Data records

──────────

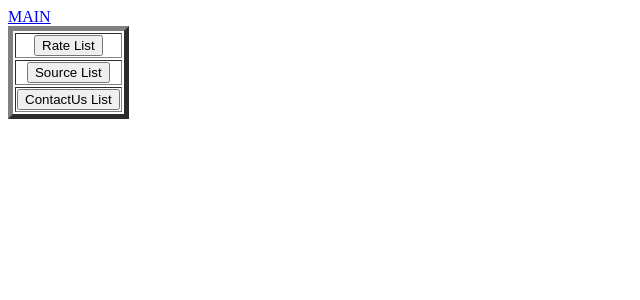
After one commit to Zuzukin-dp/currency, a Django app: page / in a window 1280 px wide. The commit adds this page. Shown: the top 300 px of the page, without its empty margins (0-640 px from the left). Run offline with Django 3.2, Linux system fonts and the light colour scheme.

Commit message:
add index.html, link main in base template

```diff
--- a/app/currency/templates/base.html
+++ b/app/currency/templates/base.html
@@ -3,6 +3,10 @@
 <head>
     <meta charset="UTF-8">
     <title>Title</title>
+
+    <a href="/">MAIN</a>
+
+
 </head>
 <body>
 
--- /dev/null
+++ b/app/currency/templates/index.html
@@ -0,0 +1,21 @@
+{% extends 'base.html' %}
+
+{% block main_content %}
+  <table border="5">
+    <tr align="center">
+      <td>
+        <button onclick="location.href='/currency/rate/list/';">Rate List</button>
+      </td>
+    </tr>
+    <tr align="center">
+      <td>
+        <button onclick="location.href='/currency/source/list/';">Source List</button>
+      </td>
+    </tr>
+    <tr align="center">
+      <td>
+        <button onclick="location.href='/currency/contactus/list/';">ContactUs List</button>
+      </td>
+    </tr>
+  </table>
+{% endblock main_content %}
--- a/app/currency/templates/source_list.html
+++ b/app/currency/templates/source_list.html
@@ -2,7 +2,7 @@
 
 {% block main_content %}
 
-<button onclick="location.href='/currency/source/create/';">Create Rate</button>
+<button onclick="location.href='/currency/source/create/';">Create Source</button>
 
 <table border="3">
   <thead>
--- a/app/currency/views.py
+++ b/app/currency/views.py
@@ -11,6 +11,10 @@ from django.shortcuts import get_object_or_404, render
 def generate_pass(request):
     password = gp()
     return HttpResponse(password)
+
+
+def index(request):
+    return render(request, 'index.html')
 
 
 def requirements(request):
--- a/app/settings/urls.py
+++ b/app/settings/urls.py
@@ -1,6 +1,7 @@
 from currency.views import (
     contactus_create, contactus_delete, contactus_details, contactus_list, contactus_update,
     generate_pass,
+    index,
     rate_create, rate_delete, rate_details, rate_list, rate_update,
     requirements,
     source_create, source_delete, source_details, source_list, source_update,
@@ -12,6 +13,7 @@ from django.urls import path
 
 urlpatterns = [
     path('admin/', admin.site.urls),
+    path('', index),
 
     path('gen_pass/', generate_pass),
     path('requirements/', requirements),
```
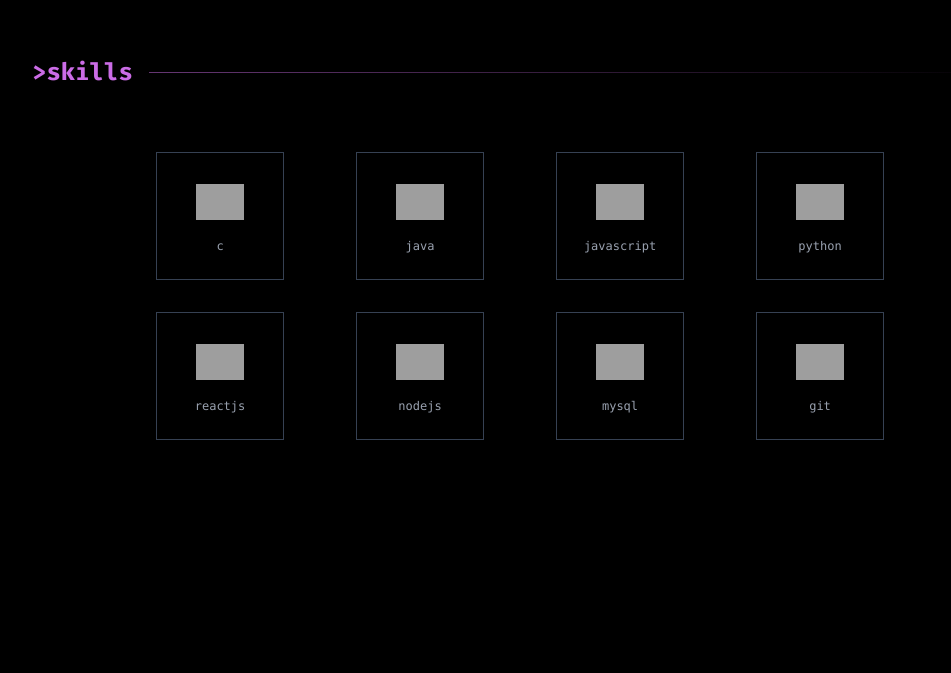
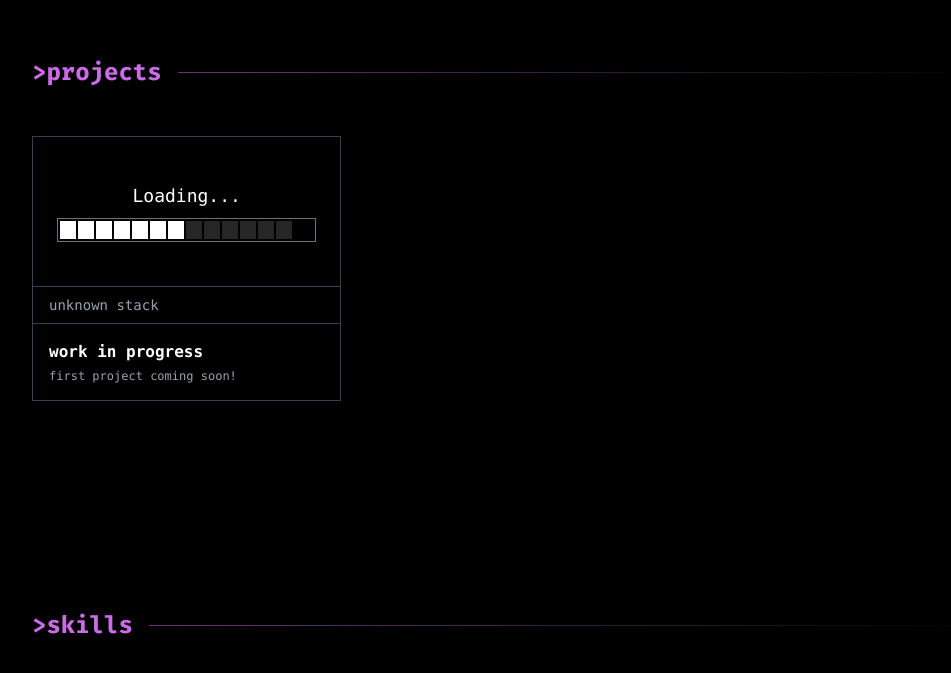
Before and after one commit to Siegescript/siegescript.github.io, a React app: page / in a window 1280 px wide. Shown: the part 1516-2189 px from the top of the page, without its empty margins (120-1071 px from the left). Before the commit the page ends 2036 px from the top, so only its background shows below. Built offline with nearby package versions, Linux system fonts and the light colour scheme; grey boxes are pictures that could not be loaded; the HTML template or start-up script is replaced by a standard one.

Commit message:
feat: created projects section
will add projects later

```diff
--- a/src/App.jsx
+++ b/src/App.jsx
@@ -3,6 +3,7 @@ import Navbar from './components/Navbar'
 import Hero from './sections/Hero'
 import Background from './sections/Background'
 import Skills from './sections/Skills'
+import Projects from './sections/Projects'
 
 function App() {
 
@@ -13,6 +14,7 @@ function App() {
       <main className="space-y-12">
         <Hero/>
         <Background/>
+        <Projects/>
         <Skills/>
       </main>
     </div>
--- a/src/sections/Projects.jsx
+++ b/src/sections/Projects.jsx
@@ -0,0 +1,44 @@
+const PROJECT_DATA = [
+    {
+        title: "work in progress",
+        stack: "unknown stack",
+        description: "first project coming soon!",
+        isBuilding: true
+    }
+];
+
+function Projects() {
+    return(
+        <section id="projects" className="py-20 max-w-5xl mx-auto px-6">
+            <div className="flex items-center gap-4 mb-12">
+                <h2 className="text-2xl font-bold text-[#cb6ce6]">&gt;projects</h2>
+                <div className="h-[1px] flex-grow bg-linear-to-r from-[#cb6ce6]/50 to-transparent" />
+            </div>
+
+            <div className="grid grid-cols-1 md:grid-cols-2 lg:grid-cols-3 gap-6">
+                {
+                PROJECT_DATA.map((project, index) => (
+                    <div key={index} className="border border-gray-700 font-mono bg-black text-left">
+                        <div className="border-b border-gray-700 p-6 flex flex-col items-center justify-center min-h-[150px]">
+                            <span className="text-lg mb-2">Loading...</span>
+                            <div className="w-full border border-gray-500 h-6 p-[2px] flex gap-[2px]">
+                                {[...Array(7)].map((_, i) => <div key={i} className="bg-white w-4 h-full" />)}
+                                {[...Array(6)].map((_, i) => <div key={i} className="bg-neutral-800 w-4 h-full" />)}
+                            </div>
+                        </div>
+                        <div className="border-b border-gray-700 px-4 py-2 text-sm text-gray-400">
+                            {project.stack}
+                        </div>
+                        <div className="p-4">
+                            <h3 className="font-bold text-white mb-1">{project.title}</h3>
+                            <p className="text-xs text-gray-400">{project.description}</p>
+                        </div>
+                    </div>
+                ))
+                }
+            </div>
+        </section>
+    );
+}
+
+export default Projects;
```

──────────

• **PROBLEM TO WORK ON**: Which lines in the records above hold the string "flex"? Copy each of them.

• **ANSWER TO THE PROBLEM**:
+            <div className="flex items-center gap-4 mb-12">
+                <div className="h-[1px] flex-grow bg-linear-to-r from-[#cb6ce6]/50 to-transparent" />
+                        <div className="border-b border-gray-700 p-6 flex flex-col items-center justify-center min-h-[150px]">
+                            <div className="w-full border border-gray-500 h-6 p-[2px] flex gap-[2px]">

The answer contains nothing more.